Under the Nunavut Agreement, an Inuit Impact and Benefit Agreement must be negotiated with the designated Inuit organization prior to establishing any protected area in Nunavut. Upon discovery of the HMS Erebus in 2014 and in consultation with Inuit, the Government of Canada relied on an emergency provision of the Nunavut Agreement, article 9.4.1, to bring the wreck under legal protection prior to negotiating an Inuit Impact and Benefit Agreement.

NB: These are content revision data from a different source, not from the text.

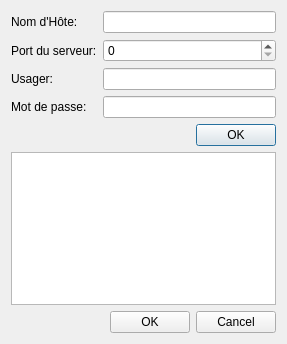
Qt form InfoDynamiqueQt/Vues/vueconnexion.ui (AlexandreGirardin/ProjetAnalyse) before a commit.
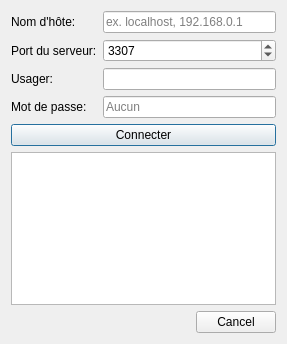
The same form after that commit.

Patch:
```diff
--- a/InfoDynamiqueQt/Vues/vueconnexion.ui
+++ b/InfoDynamiqueQt/Vues/vueconnexion.ui
@@ -33,7 +33,7 @@
      <item row="0" column="0">
       <widget class="QLabel" name="etiquetteHote">
        <property name="text">
-        <string>Nom d'Hôte:</string>
+        <string>Nom d'hôte:</string>
        </property>
       </widget>
      </item>
@@ -47,29 +47,45 @@
      <item row="0" column="1">
       <widget class="QLineEdit" name="champHote">
        <property name="placeholderText">
-        <string/>
+        <string>ex. localhost, 192.168.0.1</string>
        </property>
       </widget>
      </item>
      <item row="1" column="1">
       <widget class="QSpinBox" name="champPort">
+       <property name="sizePolicy">
+        <sizepolicy hsizetype="Expanding" vsizetype="Fixed">
+         <horstretch>0</horstretch>
+         <verstretch>0</verstretch>
+        </sizepolicy>
+       </property>
+       <property name="minimum">
+        <number>1</number>
+       </property>
        <property name="maximum">
         <number>65535</number>
        </property>
+       <property name="value">
+        <number>3307</number>
+       </property>
       </widget>
      </item>
      <item row="2" column="1">
       <widget class="QLineEdit" name="champUsager"/>
      </item>
      <item row="3" column="1">
-      <widget class="QLineEdit" name="champMDP"/>
+      <widget class="QLineEdit" name="champMDP">
+       <property name="placeholderText">
+        <string>Aucun</string>
+       </property>
+      </widget>
      </item>
     </layout>
    </item>
    <item>
-    <widget class="QDialogButtonBox" name="buttonBox">
-     <property name="standardButtons">
-      <set>QDialogButtonBox::Ok</set>
+    <widget class="QPushButton" name="boutonConnecter">
+     <property name="text">
+      <string>Connecter</string>
      </property>
     </widget>
    </item>
@@ -81,9 +97,9 @@
     </layout>
    </item>
    <item>
-    <widget class="QDialogButtonBox" name="buttonBox_2">
+    <widget class="QDialogButtonBox" name="buttonBox">
      <property name="standardButtons">
-      <set>QDialogButtonBox::Cancel|QDialogButtonBox::Ok</set>
+      <set>QDialogButtonBox::Cancel</set>
      </property>
     </widget>
    </item>
```
Left out of the diff: 16 changed lines with no effect on the pictures.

Until the Inuit Impact and Benefit Agreement was signed, the site was managed in the spirit of the Nunavut Agreement through the Franklin Interim Advisory Committee. The Franklin Interim Advisory Committee was comprised of Inuit community members and representatives from the Kitikmeot Inuit Association, Inuit Heritage Trust, Government of Nunavut and the tourism industry, and provided valuable advice and collaboration on the management of the wrecks until now.
The locations of the Franklin Expedition vessels had been a mystery for over 150 years after Sir John Franklin and his crew went missing in 1846 while searching for a northwest passage. HMS Erebus was located in 2014 and HMS Terror was located in 2016.
The wreck of HMS Erebus was added to the National Historic Sites of Canada Order in 2015, ensuring legal protection for the wreck under the Canada National Parks Act. HMS Terror was added in 2017, following the recommendation of the Franklin Interim Advisory Committee.
The sites of HMS Erebus and HMS Terror are not open to the public at this time and a permit is required to enter the protected areas; however, Parks Canada and the Nattilik Heritage Society are working to develop visitor experience activities that support the long-term protection of both wreck sites.
Inuit can access the site for traditional harvesting activities by way of the Nunavut Agreement.
Inuktitut version of the News Release
SOURCE Parks Canada
View original content: http://www.newswire.ca/en/releases/archive/March2023/23/c9139.html